Have you had your flu jab? If you fall into one of the ‘at risk’ categories for flu, then now is the time to take up the offer of a free vaccination.
Knowsley Council’s Public Health team is appealing to all the vulnerable groups to protect themselves this winter by getting vaccinated.
Who can get the free flu jab?
A nasal spray vaccine is offered to two and three year old children, under-16s in ‘at risk’ groups and all primary school pupils. Other risk groups who receive free vaccinations are people aged 65 years or over, all pregnant women, people with long-term medical conditions including heart disease, diabetes, severe asthma, bronchitis, liver and kidney disease and those who are morbidly obese (defined as BMI of 40 and above).
Free vaccines are also offered to people with weakened immune systems and their household contacts, people living in long stay residential care homes, people who are in receipt of a carer’s allowance, and all registered carers.
Cllr Sean Donnelly, Knowsley Council’s Cabinet Member for Health and Social Care, said: “For the majority of people, flu is an unpleasant, but not life-threatening illness. However, it can be very serious for older people and those groups at risk of developing complications.
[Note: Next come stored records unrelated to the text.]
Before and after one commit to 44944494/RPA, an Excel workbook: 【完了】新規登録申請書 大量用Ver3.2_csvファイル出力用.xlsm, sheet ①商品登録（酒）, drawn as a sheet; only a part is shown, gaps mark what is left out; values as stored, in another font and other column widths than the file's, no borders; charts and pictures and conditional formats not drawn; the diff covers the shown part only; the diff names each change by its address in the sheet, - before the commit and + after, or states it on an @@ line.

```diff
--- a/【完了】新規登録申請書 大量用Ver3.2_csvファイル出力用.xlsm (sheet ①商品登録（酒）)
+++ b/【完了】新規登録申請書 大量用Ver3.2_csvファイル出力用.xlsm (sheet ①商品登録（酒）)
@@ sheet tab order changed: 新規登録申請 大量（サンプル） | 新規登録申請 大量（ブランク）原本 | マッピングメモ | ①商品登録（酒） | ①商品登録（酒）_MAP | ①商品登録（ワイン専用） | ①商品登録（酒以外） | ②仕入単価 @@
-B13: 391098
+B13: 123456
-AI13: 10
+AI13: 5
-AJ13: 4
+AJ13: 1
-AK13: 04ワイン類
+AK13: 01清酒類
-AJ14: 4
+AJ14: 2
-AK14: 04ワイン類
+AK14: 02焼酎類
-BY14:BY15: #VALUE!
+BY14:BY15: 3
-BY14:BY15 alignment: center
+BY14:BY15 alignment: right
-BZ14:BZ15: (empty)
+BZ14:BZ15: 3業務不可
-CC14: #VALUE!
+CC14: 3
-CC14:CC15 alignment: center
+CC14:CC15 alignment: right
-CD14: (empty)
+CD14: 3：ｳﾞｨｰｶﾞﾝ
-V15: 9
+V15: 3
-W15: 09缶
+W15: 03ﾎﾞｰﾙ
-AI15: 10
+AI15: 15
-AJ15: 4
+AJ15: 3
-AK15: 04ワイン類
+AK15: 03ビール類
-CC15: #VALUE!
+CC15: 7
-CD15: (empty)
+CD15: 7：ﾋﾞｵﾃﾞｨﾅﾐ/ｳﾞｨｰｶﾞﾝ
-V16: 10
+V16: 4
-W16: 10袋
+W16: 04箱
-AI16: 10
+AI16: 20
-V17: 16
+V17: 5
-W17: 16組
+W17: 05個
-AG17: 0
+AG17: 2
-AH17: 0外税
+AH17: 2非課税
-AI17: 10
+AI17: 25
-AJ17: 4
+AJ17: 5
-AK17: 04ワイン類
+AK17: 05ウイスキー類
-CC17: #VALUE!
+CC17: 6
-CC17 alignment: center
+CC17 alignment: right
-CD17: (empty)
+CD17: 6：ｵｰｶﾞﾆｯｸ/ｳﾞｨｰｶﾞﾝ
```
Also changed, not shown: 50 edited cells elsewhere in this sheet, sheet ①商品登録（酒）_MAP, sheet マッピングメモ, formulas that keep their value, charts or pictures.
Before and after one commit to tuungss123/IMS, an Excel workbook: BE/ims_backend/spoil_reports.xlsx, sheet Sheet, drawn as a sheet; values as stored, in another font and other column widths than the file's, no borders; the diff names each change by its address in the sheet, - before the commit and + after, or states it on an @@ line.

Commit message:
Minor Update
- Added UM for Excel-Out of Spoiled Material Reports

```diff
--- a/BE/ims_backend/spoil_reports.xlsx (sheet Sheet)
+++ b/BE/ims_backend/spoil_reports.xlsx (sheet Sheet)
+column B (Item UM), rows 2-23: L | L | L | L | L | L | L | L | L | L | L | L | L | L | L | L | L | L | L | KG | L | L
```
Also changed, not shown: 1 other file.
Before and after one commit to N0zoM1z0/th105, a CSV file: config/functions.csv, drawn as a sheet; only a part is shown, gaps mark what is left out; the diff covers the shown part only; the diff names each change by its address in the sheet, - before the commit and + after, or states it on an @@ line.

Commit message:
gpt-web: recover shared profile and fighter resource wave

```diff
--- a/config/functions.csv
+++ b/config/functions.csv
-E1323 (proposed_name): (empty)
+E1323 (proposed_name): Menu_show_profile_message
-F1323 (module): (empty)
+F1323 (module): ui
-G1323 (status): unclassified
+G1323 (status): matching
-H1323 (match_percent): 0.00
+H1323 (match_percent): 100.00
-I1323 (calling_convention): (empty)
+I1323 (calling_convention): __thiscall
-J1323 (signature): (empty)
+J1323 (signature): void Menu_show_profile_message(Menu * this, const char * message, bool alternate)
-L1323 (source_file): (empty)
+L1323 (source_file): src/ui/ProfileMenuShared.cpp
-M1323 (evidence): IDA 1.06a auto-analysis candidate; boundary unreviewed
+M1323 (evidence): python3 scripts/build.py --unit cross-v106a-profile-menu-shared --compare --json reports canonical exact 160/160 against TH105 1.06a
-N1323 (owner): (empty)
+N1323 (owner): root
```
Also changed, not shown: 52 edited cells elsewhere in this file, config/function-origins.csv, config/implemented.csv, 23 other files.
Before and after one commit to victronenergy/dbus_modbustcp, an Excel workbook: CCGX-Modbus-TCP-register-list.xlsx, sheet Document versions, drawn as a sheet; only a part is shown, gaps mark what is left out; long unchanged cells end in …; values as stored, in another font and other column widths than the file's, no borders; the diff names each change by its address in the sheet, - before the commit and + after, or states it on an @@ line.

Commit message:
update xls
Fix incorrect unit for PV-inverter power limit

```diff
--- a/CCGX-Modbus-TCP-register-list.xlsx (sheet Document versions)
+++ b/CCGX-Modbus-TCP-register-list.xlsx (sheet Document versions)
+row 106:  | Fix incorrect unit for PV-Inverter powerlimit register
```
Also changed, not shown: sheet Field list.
“They include those with weakened immune systems as well as underlying conditions such as neurological disorders, liver, lung or renal disease, heart problems or diabetes and pregnant women. There is also a new more effective vaccine for the over 65s.
“Vaccination remains the best way to protect against the potential serious harm from flu this winter. I urge everyone entitled to a free vaccination, to take up the offer – especially people in at-risk groups and the parents of young children who qualify.
“The vaccine is safe and effective. So don’t wait until there’s a flu outbreak this winter and remember even if you had a vaccination last winter you need another one this year to stay safe from flu.”
How do I arrange to have my flu jab?
Simply contact your GP to arrange a convenient appointment or visit a pharmacist to get vaccinated.